When someone you love gets sick, you want to do everything you can to help them, and if you can, protect others from going through the same.

So when Lauren Heimer’s best friend was diagnosed with melanoma on her thumb, she took to Instagram to educate others about what to look for.

It’s not a huge lump, scar or scab – it’s something you might not even glance twice at.

Image: Instagram/@laurzenheimer

"That's what melanoma looks like on a thumbnail. One of my very best friends in the world got gel manicures regularly, like many of us," she wrote.

"Prior to her diagnosis I hadn't put too much thought into the dangers of the UV light so closely to the fingers/nails especially with some fairly newer chemical compound on them. She no longer has this thumbnail because THANK GOD she was smart enough to go to a dermatologist and he diagnosed her with a rare form of cancer and did some surgery.

"Although she very much misses her 10th nail, she is lucky it did not spread. And I'm so extremely blessed that she caught this in time."

Watch: We test out spray on nail polish. Post continues after video.

Heimer then issued a warning for others who might be in a similar position.

"Please be cautious when getting gels and consider that there are these types of risks. This is just a friendly PSA in honour of my homegirl's thumb, my love for her, and my general concern for humanity."

She said she was sharing the message after noticing many people in her life having gel manicures.

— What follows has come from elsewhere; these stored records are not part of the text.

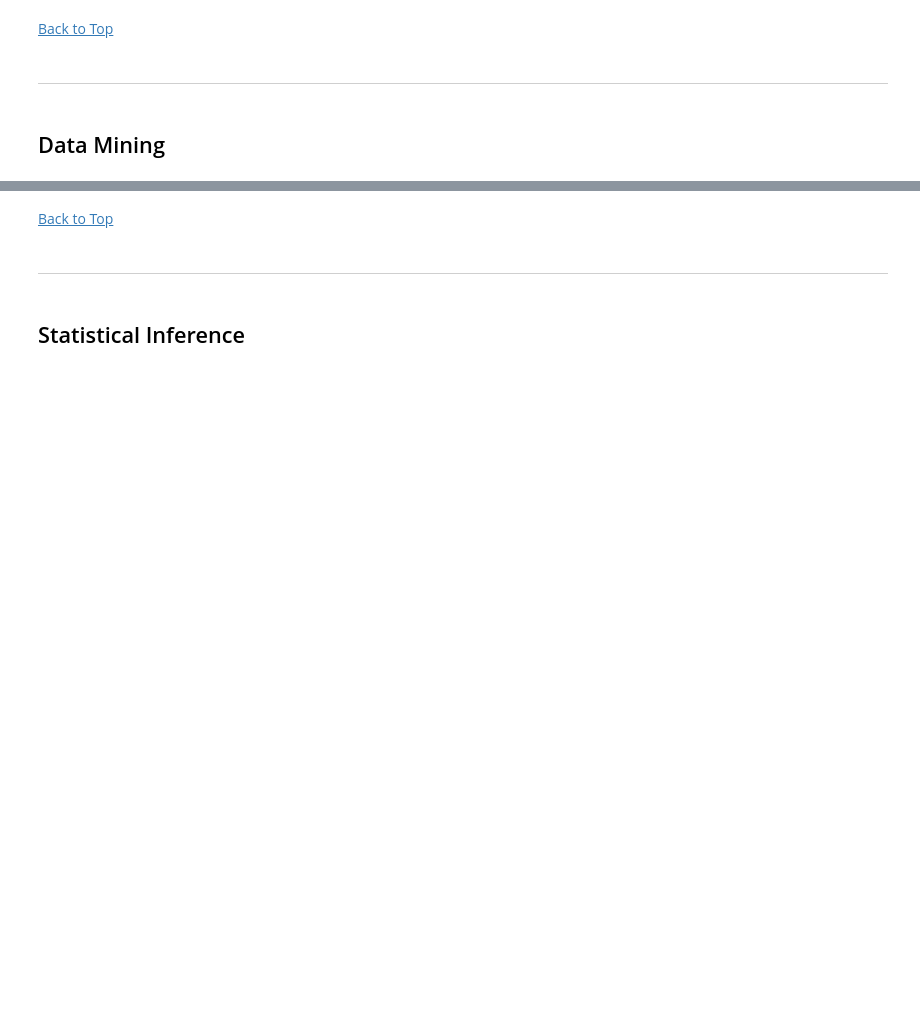
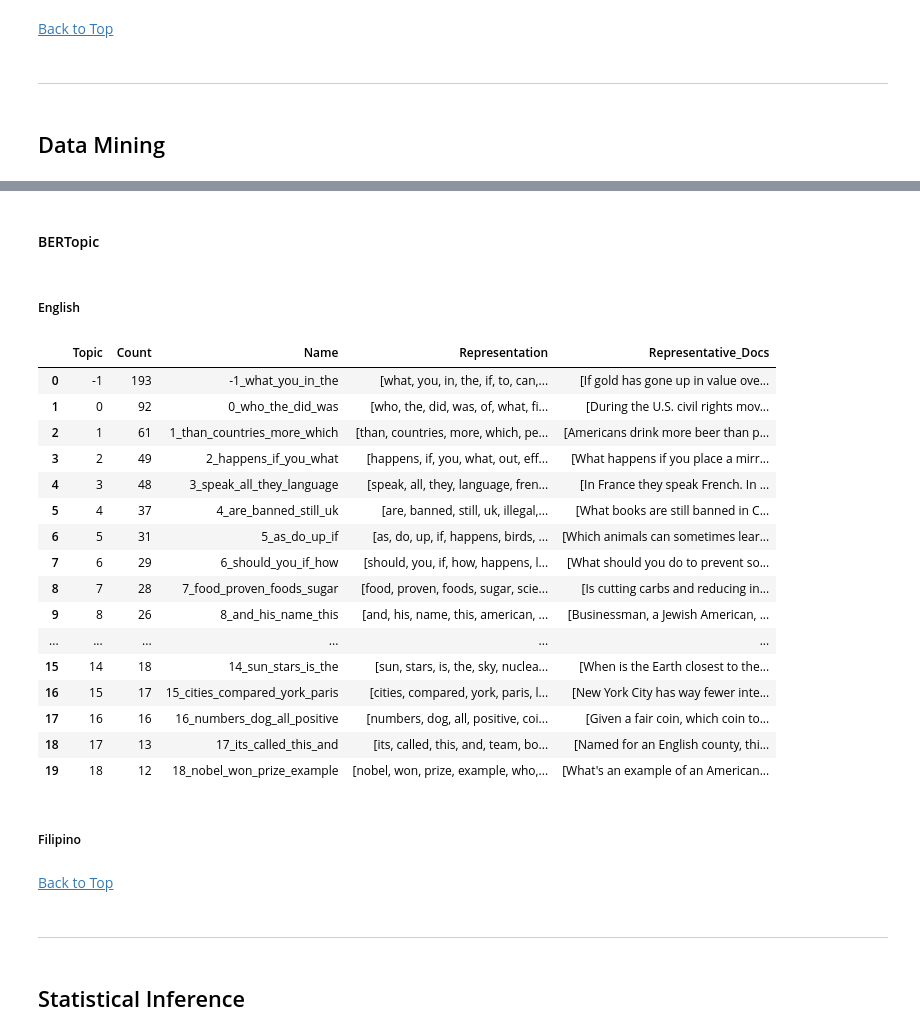
Before and after one commit to Dawsxn/CSMODEL_MCO, a Jupyter notebook: phase_2.ipynb, the cells around one changed output, grey strips where cells are left out. Saved outputs shown, nothing was run; the diff lists cells and outputs as text; code cells hidden in the pictures; blank space fills up the shorter version.

```diff
--- a/phase_2.ipynb
+++ b/phase_2.ipynb
@@ -293,4 +332,2 @@ docs = pd.merge(english, embeddings, on='question', how='inner')
 # %%
-vectorizer_model = CountVectorizer(stop_words='english')
-topic_model = BERTopic(vectorizer_model=vectorizer_model)
-topics, probs = topic_model.fit_transform(documents=docs['question'], embeddings=docs[[str(i) for i in range(3072)]].to_numpy())
+vectorizer_model = CountVectorizer()
@@ -300,0 +336,39 @@ fig.show()
+# %%
+ctfidf_model = ClassTfidfTransformer()
+# %% [markdown]
+#### BERTopic
+# %%
+topic_model = BERTopic(
+    umap_model=umap_model,
+    hdbscan_model=hdbscan_model,
+    vectorizer_model=vectorizer_model,
+    ctfidf_model=ctfidf_model,
+)
+# %% [markdown]
+##### English
+# %%
+english_topics, english_probs = topic_model.fit_transform(
+    documents=english_embeddings['question'],
+    embeddings=english_embeddings.drop(columns=['question']).to_numpy()
+)
+# %%
+english_topic_info = topic_model.get_topic_info()
+english_topic_info
+# %% [output]
+|  | Topic | Count | Name | Representation | Representative_Docs |
+| 0 | -1 | 193 | -1_what_you_in_the | [what, you, in, the, if, to, can,... | [If gold has gone up in value ove... |
+| 1 | 0 | 92 | 0_who_the_did_was | [who, the, did, was, of, what, fi... | [During the U.S. civil rights mov... |
+| 2 | 1 | 61 | 1_than_countries_more_which | [than, countries, more, which, pe... | [Americans drink more beer than p... |
+| 3 | 2 | 49 | 2_happens_if_you_what | [happens, if, you, what, out, eff... | [What happens if you place a mirr... |
+| 4 | 3 | 48 | 3_speak_all_they_language | [speak, all, they, language, fren... | [In France they speak French. In ... |
+| 5 | 4 | 37 | 4_are_banned_still_uk | [are, banned, still, uk, illegal,... | [What books are still banned in C... |
+| 6 | 5 | 31 | 5_as_do_up_if | [as, do, up, if, happens, birds, ... | [Which animals can sometimes lear... |
+| 7 | 6 | 29 | 6_should_you_if_how | [should, you, if, how, happens, l... | [What should you do to prevent so... |
+| 8 | 7 | 28 | 7_food_proven_foods_sugar | [food, proven, foods, sugar, scie... | [Is cutting carbs and reducing in... |
+| 9 | 8 | 26 | 8_and_his_name_this | [and, his, name, this, american, ... | [Businessman, a Jewish American, ... |
+| ... | ... | ... | ... | ... | ... |
+| 15 | 14 | 18 | 14_sun_stars_is_the | [sun, stars, is, the, sky, nuclea... | [When is the Earth closest to the... |
+| 16 | 15 | 17 | 15_cities_compared_york_paris | [cities, compared, york, paris, l... | [New York City has way fewer inte... |
+| 17 | 16 | 16 | 16_numbers_dog_all_positive | [numbers, dog, all, positive, coi... | [Given a fair coin, which coin to... |
+| 18 | 17 | 13 | 17_its_called_this_and | [its, called, this, and, team, bo... | [Named for an English county, thi... |
+| 19 | 18 | 12 | 18_nobel_won_prize_example | [nobel, won, prize, example, who,... | [What's an example of an American... |
@@ -300,0 +409,2 @@ fig.show()
+# %% [markdown]
+##### Filipino
```
Also changed, not shown: parts of 24 cells of this notebook, 1 other file.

"I'm sure a lot of people could have them and nothing bad would happen but it's just a good thing for people to know about and also see what it could look like so if God forbid they experience this they'll know what it looks like."

This picture has since circulated around many beauty forums online, causing many to declare they would be stopping their gel manicures.

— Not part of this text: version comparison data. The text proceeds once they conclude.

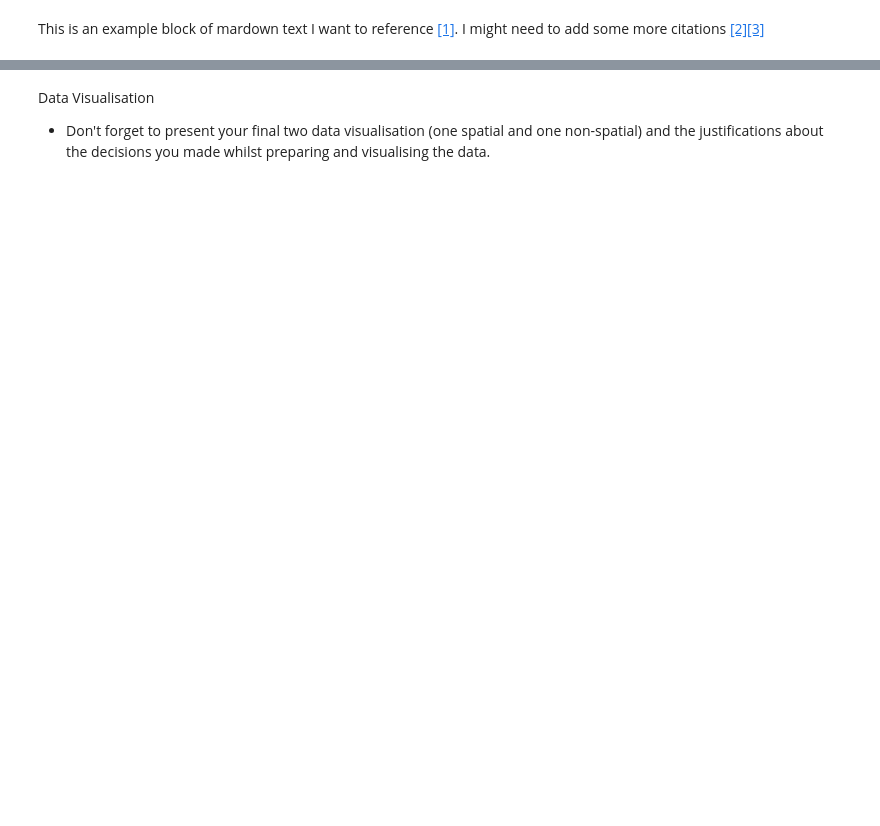
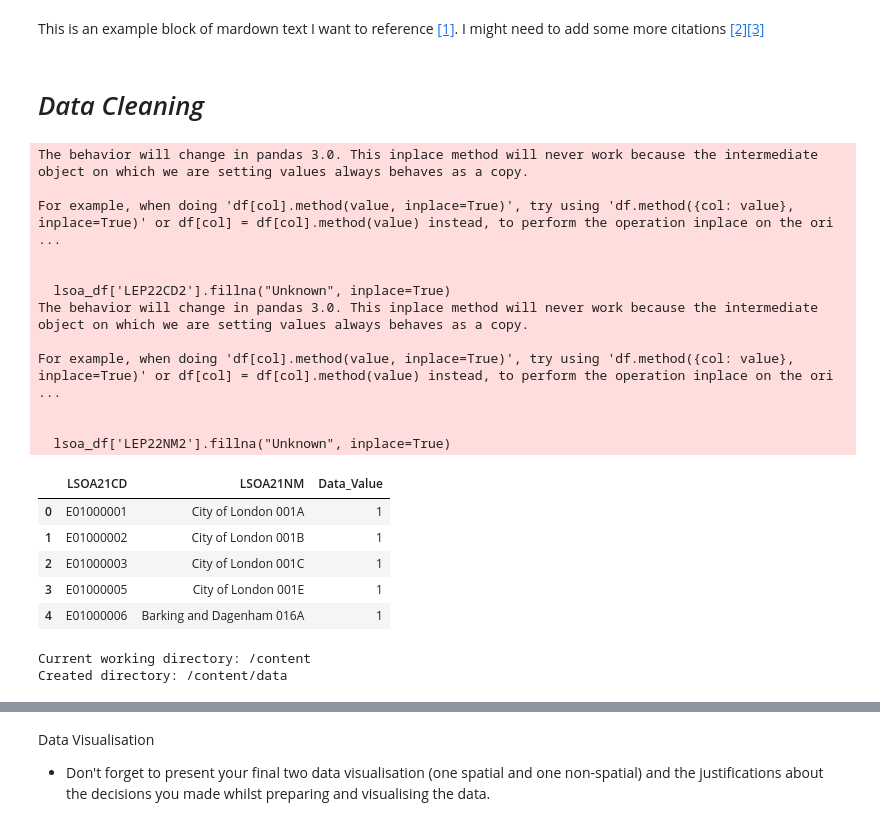
Before and after one commit to deeptanghosh02/GEOG5990M_Deeptanshu-Ghosh, a Jupyter notebook: notebooks/assignment_templates/GEOG5990M_Final_Project_template.ipynb, the cells around one changed output, grey strips where cells are left out. Saved outputs shown, nothing was run; the diff lists cells and outputs as text; code cells hidden in the pictures; blank space fills up the shorter version.

```diff
--- a/notebooks/assignment_templates/GEOG5990M_Final_Project_template.ipynb
+++ b/notebooks/assignment_templates/GEOG5990M_Final_Project_template.ipynb
@@ -11,2 +76,62 @@ import geopandas as gpd
 # %% [markdown]
 This is an example block of mardown text I want to reference <a href="#ref1">[1]</a>. I might need to add some more citations <a href="#ref2">[2]</a><a href="#ref2">[3]</a>
+# %% [markdown]
+# *Data Cleaning*
+# %%
+# Fill missing values in 'LEP22CD2' and 'LEP22NM2' with "Unknown"
+lsoa_df['LEP22CD2'].fillna("Unknown", inplace=True)
+lsoa_df['LEP22NM2'].fillna("Unknown", inplace=True)
+
+# Select relevant columns for choropleth map
+# Since there is no geographic information, use LSOA code and create a placeholder value column
+choropleth_df = lsoa_df[['LSOA21CD', 'LSOA21NM']].copy()
+
+# Create a placeholder data value column (all 1s for demonstration)
+choropleth_df['Data_Value'] = 1
+
+display(choropleth_df.head())
+
+# Fill missing values in 'LEP22CD2' and 'LEP22NM2' with "Unknown" without chained assignment
+lsoa_df['LEP22CD2'] = lsoa_df['LEP22CD2'].fillna("Unknown")
+lsoa_df['LEP22NM2'] = lsoa_df['LEP22NM2'].fillna("Unknown")
+
+# Select relevant columns for choropleth map
+# Since there is no geographic information, use LSOA code and create a placeholder value column
+choropleth_df = lsoa_df[['LSOA21CD', 'LSOA21NM']].copy()
+
+# Create a placeholder data value column (all 1s for demonstration)
+choropleth_df['Data_Value'] = 1
+
+# Get the absolute path to the current directory
+current_dir = os.getcwd()
+print(f"Current working directory: {current_dir}")
+
+# Construct the absolute path to the data file
+# Added a check for the existence of the "data" directory.
+data_dir = os.path.join(current_dir, "data")
+if not os.path.exists(data_dir):
+    os.makedirs(data_dir) # Create the directory if it doesn't exist.
+    print(f"Created directory: {data_dir}")
+
+data_file_path = os.path.join(data_dir, "lsoa_boundaries.geojson")
+# %% [output]
+The behavior will change in pandas 3.0. This inplace method will never work because the intermediate object on which we are setting values always behaves as a copy.
+
+For example, when doing 'df[col].method(value, inplace=True)', try using 'df.method({col: value}, inplace=True)' or df[col] = df[col].method(value) instead, to perform the operation inplace on the ori ...
+
+
+  lsoa_df['LEP22CD2'].fillna("Unknown", inplace=True)
+The behavior will change in pandas 3.0. This inplace method will never work because the intermediate object on which we are setting values always behaves as a copy.
+
+For example, when doing 'df[col].method(value, inplace=True)', try using 'df.method({col: value}, inplace=True)' or df[col] = df[col].method(value) instead, to perform the operation inplace on the ori ...
+
+
+  lsoa_df['LEP22NM2'].fillna("Unknown", inplace=True)
+|  | LSOA21CD | LSOA21NM | Data_Value |
+| 0 | E01000001 | City of London 001A | 1 |
+| 1 | E01000002 | City of London 001B | 1 |
+| 2 | E01000003 | City of London 001C | 1 |
+| 3 | E01000005 | City of London 001E | 1 |
+| 4 | E01000006 | Barking and Dagenham 016A | 1 |
+Current working directory: /content
+Created directory: /content/data
```
Also changed, not shown: parts of 9 cells of this notebook.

While it's certainly scary, it's important not to scaremonger or freak out.

Internationally-recognised scientist and Co-Chair of the Nail manufacturers Council with over 30 years experience in the cosmetic, beauty and personal care industry, Doug Schoon, responded to the picture after it was sent to him by a concerned nail technician. (Post continues after gallery.)

According to Schoon, noticing a similar stripe on your thumb doesn't necessarily spell 'cancer' immediately, but it's worth paying attention to.

"This is nothing new and is something that all nail technicians should know about. The nail bed often develops dark stripes like this, they are fairly common in those of African descent and not unusual for those of Asian descent. These stripes occur when nail matrix cells begin to produce melanin, which is more common in those with darker skin," he wrote.

"This can signal a potential problem when it occurs in Caucasians. Because they have much less melanin normally in their skin, there should be much less in the nail plate. These stripes rarely turn out to be caused by a nail cancer, but nail cancers do occur. All nail professionals should know this as well. It’s your job to know!"


Technicians should look out for their clients' nail health. Image: iStock

He said there was no evidence that has shown that these stripes are more prevalent for those who regularly get manicures, and that it can happen to men, women and even children who don't go to salons. It can also occur on toenails.

So what should you do?

According to The Skin Cancer Foundation, while the lamps used in nail salons to both speed-dry regular manicures and set gel manicures do emit UV radiation, there's no need to give up your nail habit altogether.

"They predominately produce UVA rays, which have been linked to both premature skin ageing and skin cancer, however even the most intense of these devices presents only a moderate UV risk - a far lower risk than that presented by UV tanning devices," they said in a statement available on their website.

To be safe, they recommend applying a broad spectrum (UVA/UVB) sunscreen to hands 20 minutes prior to UV light exposure when getting gel manicures.

If getting a regular manicure, they advise allowing nails to air-dry naturally rather than using the lamps.

Image: iStock.